- Heart Problems: You may notice issues, such as congestive heart failure, a rapid heart or atrial fibrillation, which is a heart rhythm disorder. Your healthcare provider may manage to reverse these symptoms with proper treatment.
- Brittle Bones: When left untreated, hyperthyroidism may lead to brittle bones, otherwise known as osteoporosis, because too much thyroid affects how your body incorporates calcium into your bones.
- Eye Problems: Several eye problems may arise when you have Graves' ophthalmopathy. This may include swollen, red, bulging eyes, blurring vision, sensitivity to light and vision loss.
- Red Skin: In rare cases, a patient may develop Graves' dermopathy, which causes red, swollen skin, usually on the shins and feet.
- Thyrotoxic Crisis: If left untreated, your condition may aggravate and lead to thyrotoxic crisis, which will intensify your symptoms and cause a rapid pulse, a fever, and even delirium. You should seek immediate medical attention in this case.
Causes of Hyperthyroidism
In order to deal with the issue properly, it is important to understand what causes hyperthyroidism in the first place. Usually, it may happen due to the following reasons:
- Graves' disease: Graves's disease is an autoimmune disorder and is one of the main causes of hyperthyroidism. In this disorder, your body starts producing an antibody that trigger the secretion of thyroid hormone. Graves' disease is a genetic disorder and usually affects younger women.
- Thyroiditis: A viral infection may cause your thyroid to inflame, and this condition is called thyroiditis. Sometimes, you may have thyroiditis due to a problem with your immune system that causes thyroid swelling. There are different types of thyroiditis, including subacute thyroiditis, a sudden painful thyroiditis; postpartum, a thyroiditis that affects women after pregnancy; and silent thyroiditis that produces excess thyroid hormone but is not painful.
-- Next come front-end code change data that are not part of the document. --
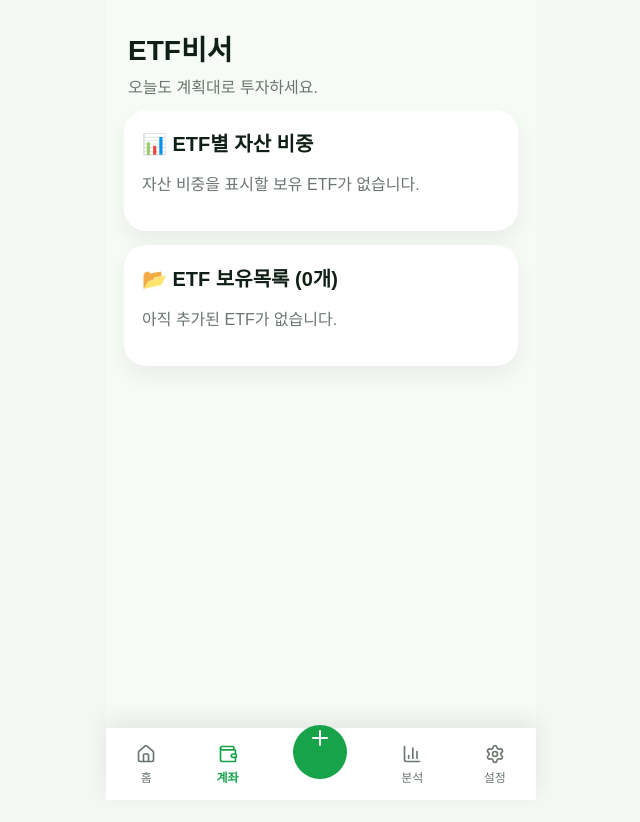
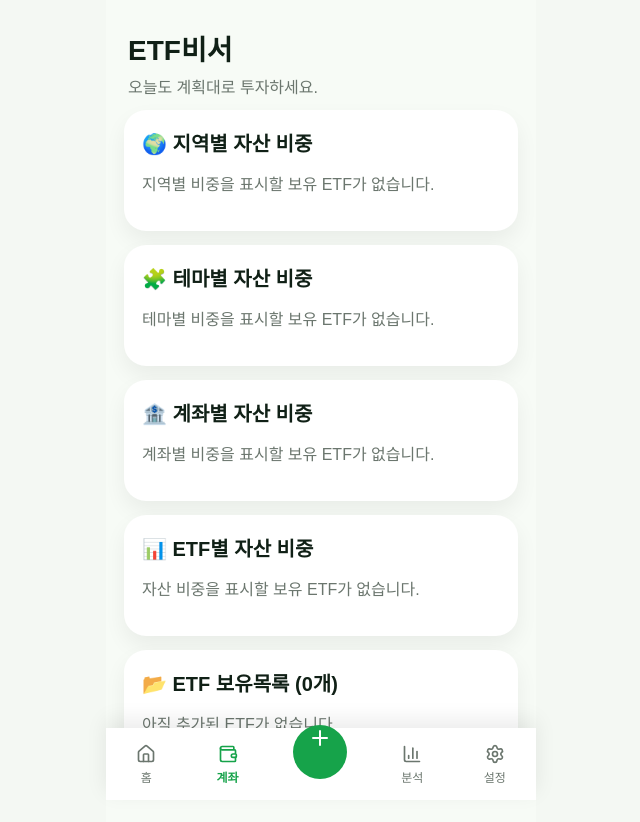
Before and after one commit to lovesong7080-oss/ETF-Biseo-V1, a React (Vite) app: page / in a window 1280 px wide. Both pictures are taken after a click on the button "계좌". Shown: the top 822 px of the page, without its empty margins (319-959 px from the left). Before the commit the page ends 800 px from the top, so only its background shows below. Built offline with nearby package versions, Linux system fonts and the light colour scheme.

Commit message:
Add portfolio breakdown charts

```diff
--- /dev/null
+++ b/src/components/AccountWeightChartCard.jsx
@@ -0,0 +1,59 @@
+export default function AccountWeightChartCard({ holdings, summary, won }) {
+  const total = summary.total;
+
+  const accountWeights = holdings.reduce((acc, holding) => {
+    const account = holding.account || "미분류";
+
+    if (!acc[account]) {
+      acc[account] = {
+        account,
+        amount: 0,
+      };
+    }
+
+    acc[account].amount += holding.amount;
+
+    return acc;
+  }, {});
+
+  const sortedAccounts = Object.values(accountWeights).sort(
+    (a, b) => b.amount - a.amount
+  );
+
+  return (
+    <div className="card">
+      <h2>🏦 계좌별 자산 비중</h2>
+
+      {holdings.length === 0 || total <= 0 ? (
+        <p className="empty">계좌별 비중을 표시할 보유 ETF가 없습니다.</p>
+      ) : (
+        <div className="weight-chart">
+          {sortedAccounts.map((item) => {
+            const weight = (item.amount / total) * 100;
+
+            return (
+              <div className="weight-row" key={item.account}>
+                <div className="weight-row-header">
+                  <span>{item.account}</span>
+                  <strong>{weight.toFixed(1)}%</strong>
+                </div>
+
+                <div className="weight-bar-bg">
+                  <div
+                    className="weight-bar-fill"
+                    style={{ width: `${weight}%` }}
+                  />
+                </div>
+
+                <div className="weight-row-meta">
+                  <span>{item.account}</span>
+                  <span>{won(item.amount)}</span>
+                </div>
+              </div>
+            );
+          })}
+        </div>
+      )}
+    </div>
+  );
+}
--- /dev/null
+++ b/src/components/RegionWeightChartCard.jsx
@@ -0,0 +1,59 @@
+export default function RegionWeightChartCard({ holdings, summary, won }) {
+  const total = summary.total;
+
+  const regionWeights = holdings.reduce((acc, holding) => {
+    const region = holding.region || "미분류";
+
+    if (!acc[region]) {
+      acc[region] = {
+        region,
+        amount: 0,
+      };
+    }
+
+    acc[region].amount += holding.amount;
+
+    return acc;
+  }, {});
+
+  const sortedRegions = Object.values(regionWeights).sort(
+    (a, b) => b.amount - a.amount
+  );
+
+  return (
+    <div className="card">
+      <h2>🌍 지역별 자산 비중</h2>
+
+      {holdings.length === 0 || total <= 0 ? (
+        <p className="empty">지역별 비중을 표시할 보유 ETF가 없습니다.</p>
+      ) : (
+        <div className="weight-chart">
+          {sortedRegions.map((item) => {
+            const weight = (item.amount / total) * 100;
+
+            return (
+              <div className="weight-row" key={item.region}>
+                <div className="weight-row-header">
+                  <span>{item.region}</span>
+                  <strong>{weight.toFixed(1)}%</strong>
+                </div>
+
+                <div className="weight-bar-bg">
+                  <div
+                    className="weight-bar-fill"
+                    style={{ width: `${weight}%` }}
+                  />
+                </div>
+
+                <div className="weight-row-meta">
+                  <span>{item.region}</span>
+                  <span>{won(item.amount)}</span>
+                </div>
+              </div>
+            );
+          })}
+        </div>
+      )}
+    </div>
+  );
+}
--- /dev/null
+++ b/src/components/ThemeWeightChartCard.jsx
@@ -0,0 +1,59 @@
+export default function ThemeWeightChartCard({ holdings, summary, won }) {
+  const total = summary.total;
+
+  const themeWeights = holdings.reduce((acc, holding) => {
+    const theme = holding.theme || "미분류";
+
+    if (!acc[theme]) {
+      acc[theme] = {
+        theme,
+        amount: 0,
+      };
+    }
+
+    acc[theme].amount += holding.amount;
+
+    return acc;
+  }, {});
+
+  const sortedThemes = Object.values(themeWeights).sort(
+    (a, b) => b.amount - a.amount
+  );
+
+  return (
+    <div className="card">
+      <h2>🧩 테마별 자산 비중</h2>
+
+      {holdings.length === 0 || total <= 0 ? (
+        <p className="empty">테마별 비중을 표시할 보유 ETF가 없습니다.</p>
+      ) : (
+        <div className="weight-chart">
+          {sortedThemes.map((item) => {
+            const weight = (item.amount / total) * 100;
+
+            return (
+              <div className="weight-row" key={item.theme}>
+                <div className="weight-row-header">
+                  <span>{item.theme}</span>
+                  <strong>{weight.toFixed(1)}%</strong>
+                </div>
+
+                <div className="weight-bar-bg">
+                  <div
+                    className="weight-bar-fill"
+                    style={{ width: `${weight}%` }}
+                  />
+                </div>
+
+                <div className="weight-row-meta">
+                  <span>{item.theme}</span>
+                  <span>{won(item.amount)}</span>
+                </div>
+              </div>
+            );
+          })}
+        </div>
+      )}
+    </div>
+  );
+}
--- a/src/main.jsx
+++ b/src/main.jsx
@@ -1,6 +1,7 @@
 import { useMemo, useState } from 'react';
 import { createRoot } from 'react-dom/client';
 import AccountCard from "./components/AccountCard";
+import AccountWeightChartCard from "./components/AccountWeightChartCard";
 import AddHoldingCard from "./components/AddHoldingCard";
 import AiBriefingCard from "./components/AiBriefingCard";
 import AssetAnalysisCard from "./components/AssetAnalysisCard";
@@ -10,10 +11,12 @@ import FireCard from './components/FireCard';
 import HoldingsListCard from "./components/HoldingsListCard";
 import InvestStyleCard from "./components/InvestStyleCard";
 import RecommendedEtfCard from "./components/RecommendedEtfCard";
+import RegionWeightChartCard from "./components/RegionWeightChartCard";
 import RetirementCard from "./components/RetirementCard";
 import RetirementGoalCard from "./components/RetirementGoalCard";
 import SettingsCard from "./components/SettingsCard";
 import SimulationCard from "./components/SimulationCard";
+import ThemeWeightChartCard from "./components/ThemeWeightChartCard";
 import TotalAssetCard from "./components/TotalAssetCard";
 import {
   ACCOUNTS,
@@ -428,6 +431,24 @@ if (needAmount.채권 > 0 || investStyle === "safe") {
 
         {tab === 'accounts' && (
           <section>
+            <RegionWeightChartCard
+              holdings={holdings}
+              summary={summary}
+              won={won}
+            />
+
+            <ThemeWeightChartCard
+              holdings={holdings}
+              summary={summary}
+              won={won}
+            />
+
+            <AccountWeightChartCard
+              holdings={holdings}
+              summary={summary}
+              won={won}
+            />
+
             <AssetWeightChartCard
               holdings={holdings}
               summary={summary}
@@ -442,7 +463,6 @@ if (needAmount.채권 > 0 || investStyle === "safe") {
               removeHolding={removeHolding}
               updateHolding={updateHolding}
             />
-
           </section>
         )}
 
```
- Thyroid Nodule: Sometimes, a lump or nodule grows in your thyroid gland and overstimulates your gland to trigger the production of thyroid hormone. It can be one nodule only and the condition is called a single toxic nodule. It is called toxic multinodular goiter when you experience hyperthyroidism due to several nodules.
Treatments for Hyperthyroidism
In order to find the best treatment option, it is important to consider hyperthyroidism symptoms to identify the real cause.
Healthcare providers may rely on anti-thyroid medications as the first line of defense. They may even recommend beta-blockers to deal with symptom such as sweating, fast heart rate, and anxiety. They may recommend radioactive iodine to eliminate thyroid gland or opt for surgery to remove the gland.
It is important to understand that if you choose surgery or opt for radioactive iodine to destroy your thyroid gland, you will have to take thyroid hormone replacement pills for as long as you live.